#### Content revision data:

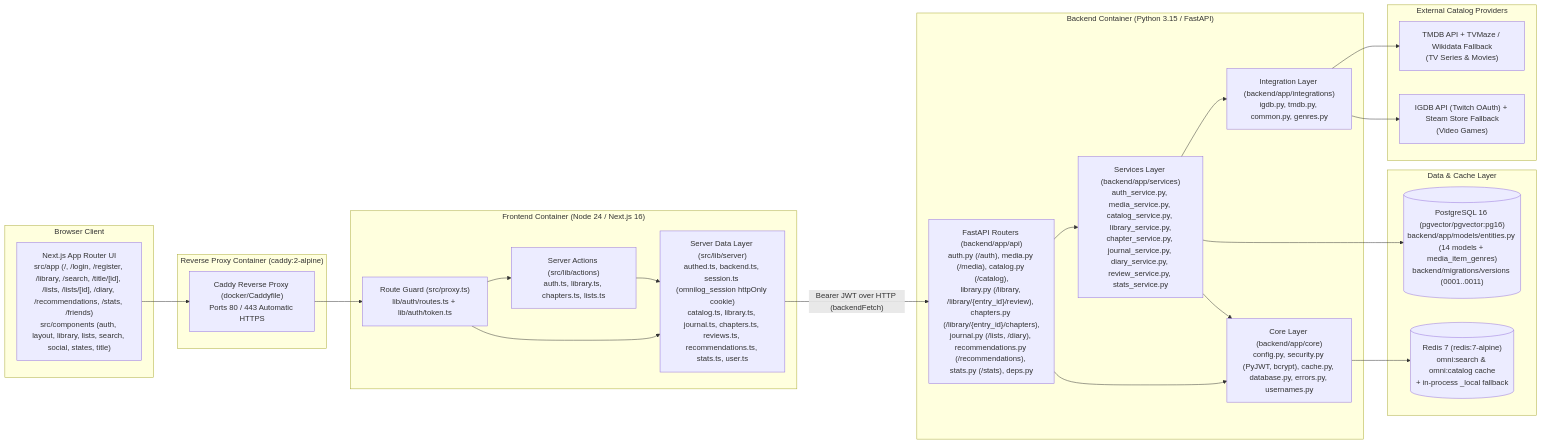
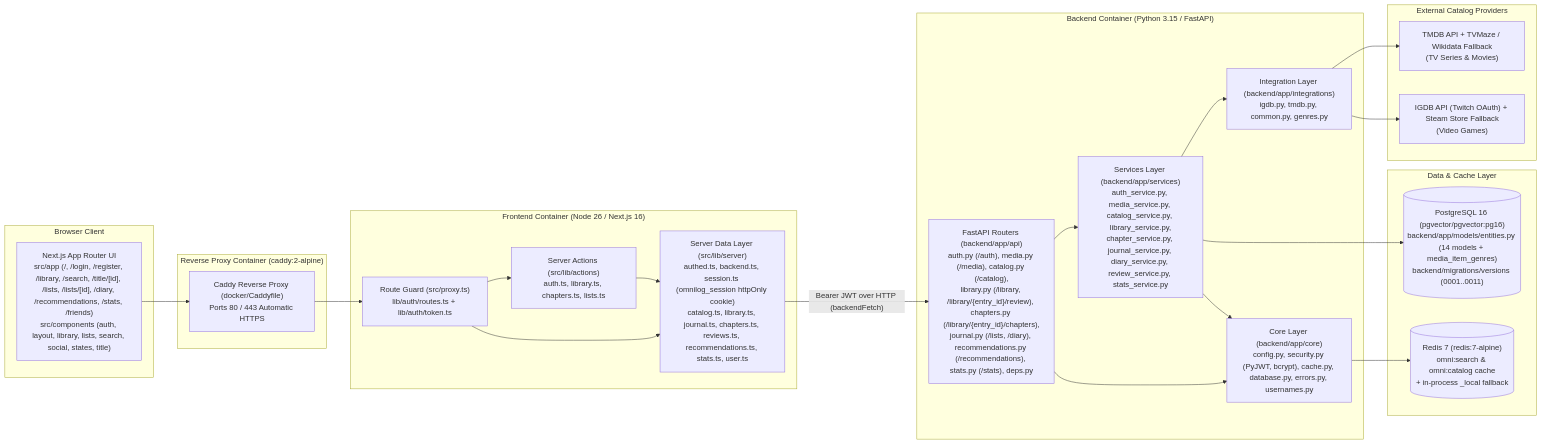
Before and after one commit to metezd/OmniLog: the diagram in docs/design/arch/architecture-diagram.md, drawn with Mermaid. The commit also changed 3 other files, not shown here.

Commit message:
docs: show Node 26 in the diagram and explain where the versions come from

````diff
--- a/docs/design/arch/architecture-diagram.md
+++ b/docs/design/arch/architecture-diagram.md
@@ -10,48 +10,48 @@
 ```mermaid
 flowchart LR
   subgraph Client["Browser Client"]
     UI["Next.js App Router UI\nsrc/app (/, /login, /register, /library, /search, /title/[id], /lists, /lists/[id], /diary, /recommendations, /stats, /friends)\nsrc/components (auth, layout, library, lists, search, social, states, title)"]
   end
 
   subgraph ProxyContainer["Reverse Proxy Container (caddy:2-alpine)"]
     CADDY["Caddy Reverse Proxy (docker/Caddyfile)\nPorts 80 / 443 Automatic HTTPS"]
   end
 
-  subgraph FrontendContainer["Frontend Container (Node 24 / Next.js 16)"]
+  subgraph FrontendContainer["Frontend Container (Node 26 / Next.js 16)"]
     MW["Route Guard (src/proxy.ts)\nlib/auth/routes.ts + lib/auth/token.ts"]
     ACT["Server Actions (src/lib/actions)\nauth.ts, library.ts, chapters.ts, lists.ts"]
     SRV["Server Data Layer (src/lib/server)\nauthed.ts, backend.ts, session.ts (omnilog_session httpOnly cookie)\ncatalog.ts, library.ts, journal.ts, chapters.ts, reviews.ts, recommendations.ts, stats.ts, user.ts"]
   end
 
   subgraph BackendContainer["Backend Container (Python 3.15 / FastAPI)"]
     API["FastAPI Routers (backend/app/api)\nauth.py (/auth), media.py (/media), catalog.py (/catalog),\nlibrary.py (/library, /library/{entry_id}/review), chapters.py (/library/{entry_id}/chapters),\njournal.py (/lists, /diary), recommendations.py (/recommendations), stats.py (/stats), deps.py"]
     SVC["Services Layer (backend/app/services)\nauth_service.py, media_service.py, catalog_service.py, library_service.py,\nchapter_service.py, journal_service.py, diary_service.py, review_service.py, stats_service.py"]
     INT["Integration Layer (backend/app/integrations)\nigdb.py, tmdb.py, common.py, genres.py"]
     CORE["Core Layer (backend/app/core)\nconfig.py, security.py (PyJWT, bcrypt), cache.py, database.py, errors.py, usernames.py"]
   end
 
   subgraph DataLayer["Data & Cache Layer"]
     PG[("PostgreSQL 16 (pgvector/pgvector:pg16)\nbackend/app/models/entities.py (14 models + media_item_genres)\nbackend/migrations/versions (0001..0011)")]
     RD[("Redis 7 (redis:7-alpine)\nomni:search & omni:catalog cache\n+ in-process _local fallback")]
   end
 
   subgraph ExternalAPIs["External Catalog Providers"]
     TMDB["TMDB API + TVMaze / Wikidata Fallback\n(TV Series & Movies)"]
     IGDB["IGDB API (Twitch OAuth) + Steam Store Fallback\n(Video Games)"]
   end
 
   UI --> CADDY
   CADDY --> MW
   MW --> ACT
   MW --> SRV
   ACT --> SRV
   SRV -->|"Bearer JWT over HTTP (backendFetch)"| API
   API --> SVC
   API --> CORE
   SVC --> INT
   SVC --> CORE
   SVC --> PG
   CORE --> RD
   INT --> TMDB
   INT --> IGDB
 ```
````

#### DESCRIPTION OF THE TASK:
Start to finish, write out the data above exactly, omitting all pictures.

#### EXERCISE OUTPUT:
Before and after one commit to metezd/OmniLog: the diagram in docs/design/arch/architecture-diagram.md, drawn with Mermaid. The commit also changed 3 other files, not shown here.

Commit message:
docs: show Node 26 in the diagram and explain where the versions come from

````diff
--- a/docs/design/arch/architecture-diagram.md
+++ b/docs/design/arch/architecture-diagram.md
@@ -10,48 +10,48 @@
 ```mermaid
 flowchart LR
   subgraph Client["Browser Client"]
     UI["Next.js App Router UI\nsrc/app (/, /login, /register, /library, /search, /title/[id], /lists, /lists/[id], /diary, /recommendations, /stats, /friends)\nsrc/components (auth, layout, library, lists, search, social, states, title)"]
   end
 
   subgraph ProxyContainer["Reverse Proxy Container (caddy:2-alpine)"]
     CADDY["Caddy Reverse Proxy (docker/Caddyfile)\nPorts 80 / 443 Automatic HTTPS"]
   end
 
-  subgraph FrontendContainer["Frontend Container (Node 24 / Next.js 16)"]
+  subgraph FrontendContainer["Frontend Container (Node 26 / Next.js 16)"]
     MW["Route Guard (src/proxy.ts)\nlib/auth/routes.ts + lib/auth/token.ts"]
     ACT["Server Actions (src/lib/actions)\nauth.ts, library.ts, chapters.ts, lists.ts"]
     SRV["Server Data Layer (src/lib/server)\nauthed.ts, backend.ts, session.ts (omnilog_session httpOnly cookie)\ncatalog.ts, library.ts, journal.ts, chapters.ts, reviews.ts, recommendations.ts, stats.ts, user.ts"]
   end
 
   subgraph BackendContainer["Backend Container (Python 3.15 / FastAPI)"]
     API["FastAPI Routers (backend/app/api)\nauth.py (/auth), media.py (/media), catalog.py (/catalog),\nlibrary.py (/library, /library/{entry_id}/review), chapters.py (/library/{entry_id}/chapters),\njournal.py (/lists, /diary), recommendations.py (/recommendations), stats.py (/stats), deps.py"]
     SVC["Services Layer (backend/app/services)\nauth_service.py, media_service.py, catalog_service.py, library_service.py,\nchapter_service.py, journal_service.py, diary_service.py, review_service.py, stats_service.py"]
     INT["Integration Layer (backend/app/integrations)\nigdb.py, tmdb.py, common.py, genres.py"]
     CORE["Core Layer (backend/app/core)\nconfig.py, security.py (PyJWT, bcrypt), cache.py, database.py, errors.py, usernames.py"]
   end
 
   subgraph DataLayer["Data & Cache Layer"]
     PG[("PostgreSQL 16 (pgvector/pgvector:pg16)\nbackend/app/models/entities.py (14 models + media_item_genres)\nbackend/migrations/versions (0001..0011)")]
     RD[("Redis 7 (redis:7-alpine)\nomni:search & omni:catalog cache\n+ in-process _local fallback")]
   end
 
   subgraph ExternalAPIs["External Catalog Providers"]
     TMDB["TMDB API + TVMaze / Wikidata Fallback\n(TV Series & Movies)"]
     IGDB["IGDB API (Twitch OAuth) + Steam Store Fallback\n(Video Games)"]
   end
 
   UI --> CADDY
   CADDY --> MW
   MW --> ACT
   MW --> SRV
   ACT --> SRV
   SRV -->|"Bearer JWT over HTTP (backendFetch)"| API
   API --> SVC
   API --> CORE
   SVC --> INT
   SVC --> CORE
   SVC --> PG
   CORE --> RD
   INT --> TMDB
   INT --> IGDB
 ```
````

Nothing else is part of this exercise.